Dataset extract: Begin

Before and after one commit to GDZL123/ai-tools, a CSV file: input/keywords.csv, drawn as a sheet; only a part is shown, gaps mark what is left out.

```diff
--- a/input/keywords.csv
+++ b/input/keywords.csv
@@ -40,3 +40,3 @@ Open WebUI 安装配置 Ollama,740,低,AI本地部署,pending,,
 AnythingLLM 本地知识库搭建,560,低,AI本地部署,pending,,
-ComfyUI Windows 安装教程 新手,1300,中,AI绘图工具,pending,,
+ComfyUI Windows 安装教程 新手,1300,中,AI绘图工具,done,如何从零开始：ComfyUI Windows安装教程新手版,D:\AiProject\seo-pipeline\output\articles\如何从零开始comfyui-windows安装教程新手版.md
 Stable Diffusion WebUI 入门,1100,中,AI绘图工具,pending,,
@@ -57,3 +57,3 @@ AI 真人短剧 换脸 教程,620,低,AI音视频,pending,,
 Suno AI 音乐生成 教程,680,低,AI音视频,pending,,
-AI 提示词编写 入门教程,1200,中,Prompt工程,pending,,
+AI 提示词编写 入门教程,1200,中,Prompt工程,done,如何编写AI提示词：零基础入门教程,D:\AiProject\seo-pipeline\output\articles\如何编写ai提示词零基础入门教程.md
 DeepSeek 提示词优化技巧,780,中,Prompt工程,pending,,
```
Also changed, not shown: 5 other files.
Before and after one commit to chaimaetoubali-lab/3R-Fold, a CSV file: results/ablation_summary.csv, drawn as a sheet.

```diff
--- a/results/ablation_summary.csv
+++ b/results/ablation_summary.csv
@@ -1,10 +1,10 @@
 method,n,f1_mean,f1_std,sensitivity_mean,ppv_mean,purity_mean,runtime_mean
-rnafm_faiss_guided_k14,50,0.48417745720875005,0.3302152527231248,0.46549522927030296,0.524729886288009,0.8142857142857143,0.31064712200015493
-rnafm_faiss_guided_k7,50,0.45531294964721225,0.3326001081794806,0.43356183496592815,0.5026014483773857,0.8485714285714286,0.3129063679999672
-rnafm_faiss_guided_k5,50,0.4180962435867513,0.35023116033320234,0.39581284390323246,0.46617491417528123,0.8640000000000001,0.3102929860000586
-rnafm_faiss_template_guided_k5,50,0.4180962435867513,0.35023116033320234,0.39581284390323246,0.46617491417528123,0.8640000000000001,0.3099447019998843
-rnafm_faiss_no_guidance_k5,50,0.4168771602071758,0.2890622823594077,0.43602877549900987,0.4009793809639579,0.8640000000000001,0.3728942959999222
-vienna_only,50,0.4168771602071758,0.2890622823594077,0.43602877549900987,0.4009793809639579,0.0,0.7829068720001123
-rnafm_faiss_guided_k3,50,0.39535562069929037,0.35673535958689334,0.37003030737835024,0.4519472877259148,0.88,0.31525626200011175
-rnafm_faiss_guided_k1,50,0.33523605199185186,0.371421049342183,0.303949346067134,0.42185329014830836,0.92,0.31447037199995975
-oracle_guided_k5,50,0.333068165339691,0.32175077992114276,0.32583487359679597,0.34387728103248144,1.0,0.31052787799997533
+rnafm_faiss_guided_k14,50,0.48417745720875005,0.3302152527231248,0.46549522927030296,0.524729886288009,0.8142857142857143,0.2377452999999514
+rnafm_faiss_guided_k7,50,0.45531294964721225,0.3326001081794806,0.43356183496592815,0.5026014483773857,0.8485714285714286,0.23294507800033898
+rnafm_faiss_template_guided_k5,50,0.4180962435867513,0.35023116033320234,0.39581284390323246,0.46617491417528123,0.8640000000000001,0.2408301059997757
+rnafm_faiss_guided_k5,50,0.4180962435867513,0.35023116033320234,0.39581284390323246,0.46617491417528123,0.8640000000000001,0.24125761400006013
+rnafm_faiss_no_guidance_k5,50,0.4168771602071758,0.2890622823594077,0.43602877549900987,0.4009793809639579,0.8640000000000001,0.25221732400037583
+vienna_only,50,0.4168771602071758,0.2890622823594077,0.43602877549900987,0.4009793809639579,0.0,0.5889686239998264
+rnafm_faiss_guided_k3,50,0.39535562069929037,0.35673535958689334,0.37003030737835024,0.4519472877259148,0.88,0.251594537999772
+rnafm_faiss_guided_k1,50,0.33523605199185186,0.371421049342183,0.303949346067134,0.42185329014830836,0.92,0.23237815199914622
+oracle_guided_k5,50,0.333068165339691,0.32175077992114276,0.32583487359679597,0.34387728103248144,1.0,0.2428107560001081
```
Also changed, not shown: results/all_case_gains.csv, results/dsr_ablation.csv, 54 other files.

Dataset extract: End
Dataset extract: Begin

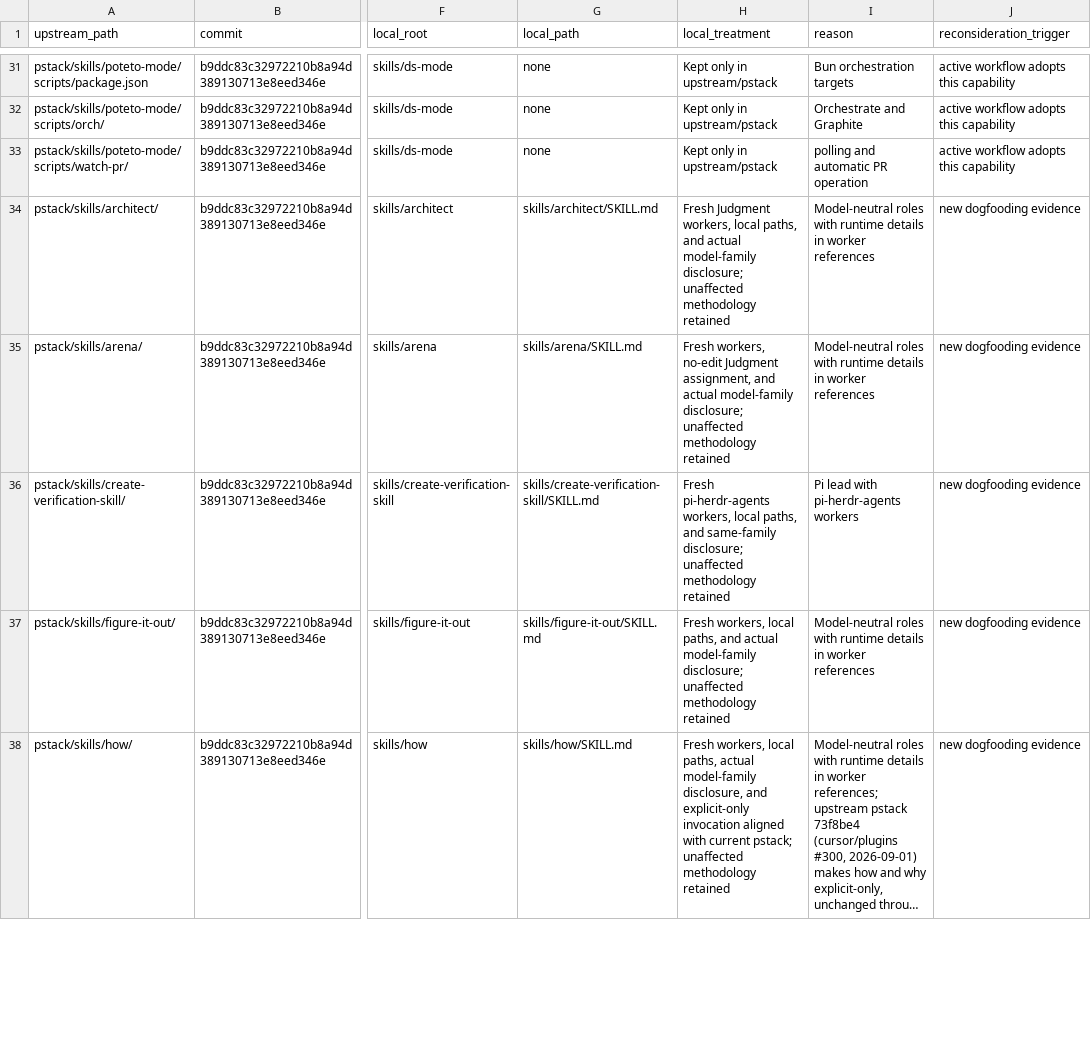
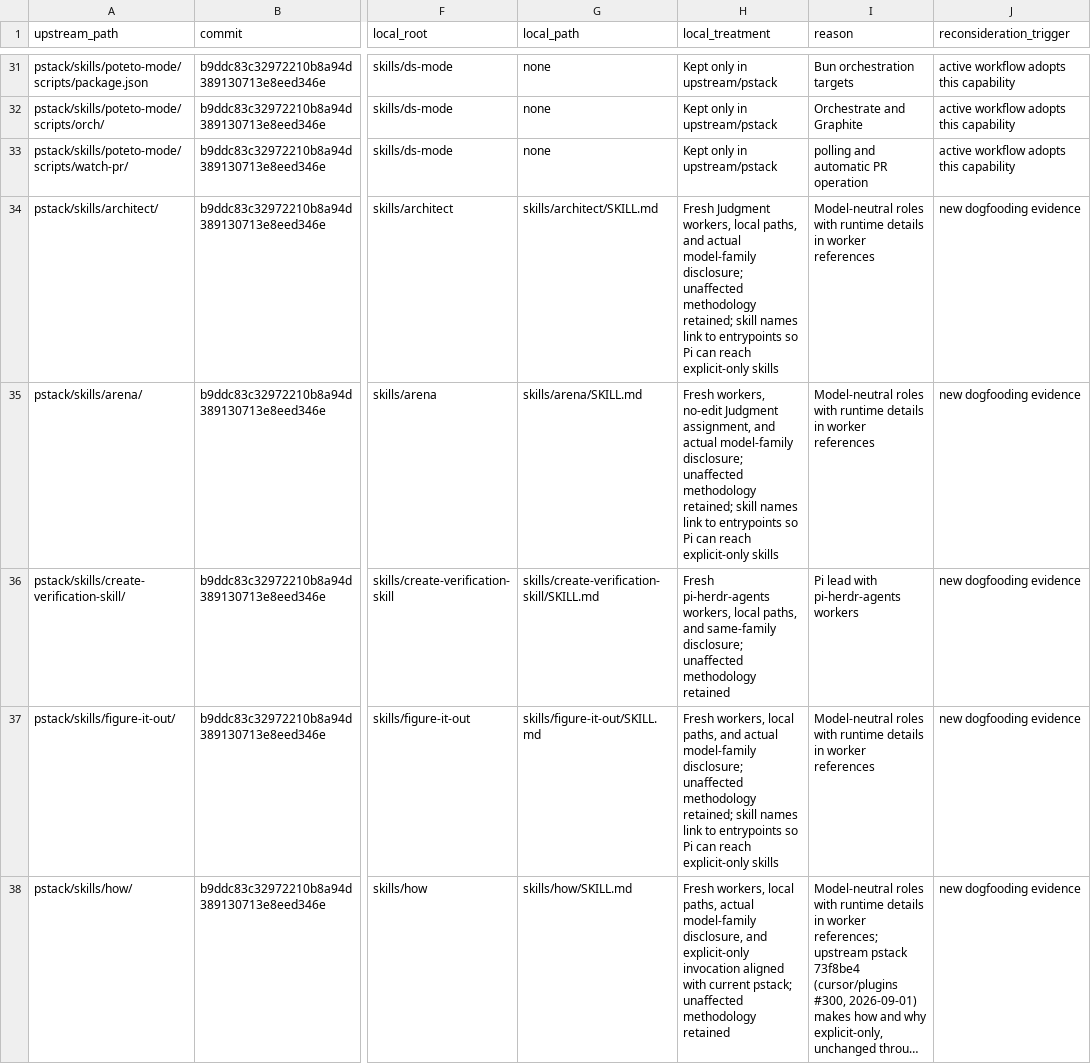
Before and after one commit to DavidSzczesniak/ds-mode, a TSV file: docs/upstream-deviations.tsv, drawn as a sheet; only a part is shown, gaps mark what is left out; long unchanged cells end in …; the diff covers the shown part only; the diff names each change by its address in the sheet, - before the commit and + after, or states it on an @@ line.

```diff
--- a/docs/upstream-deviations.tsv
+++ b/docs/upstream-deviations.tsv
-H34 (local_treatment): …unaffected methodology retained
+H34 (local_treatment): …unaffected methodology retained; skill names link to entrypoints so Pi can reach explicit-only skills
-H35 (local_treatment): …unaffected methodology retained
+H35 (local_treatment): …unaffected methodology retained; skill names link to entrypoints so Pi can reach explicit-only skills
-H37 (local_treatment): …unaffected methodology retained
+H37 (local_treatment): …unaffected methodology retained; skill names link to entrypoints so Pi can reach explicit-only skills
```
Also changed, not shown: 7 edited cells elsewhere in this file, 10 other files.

Dataset extract: End

**Exercise details**
The lines to return are those in the entries above that include "results".

**Solution**
Before and after one commit to chaimaetoubali-lab/3R-Fold, a CSV file: results/ablation_summary.csv, drawn as a sheet.
--- a/results/ablation_summary.csv
+++ b/results/ablation_summary.csv
Also changed, not shown: results/all_case_gains.csv, results/dsr_ablation.csv, 54 other files.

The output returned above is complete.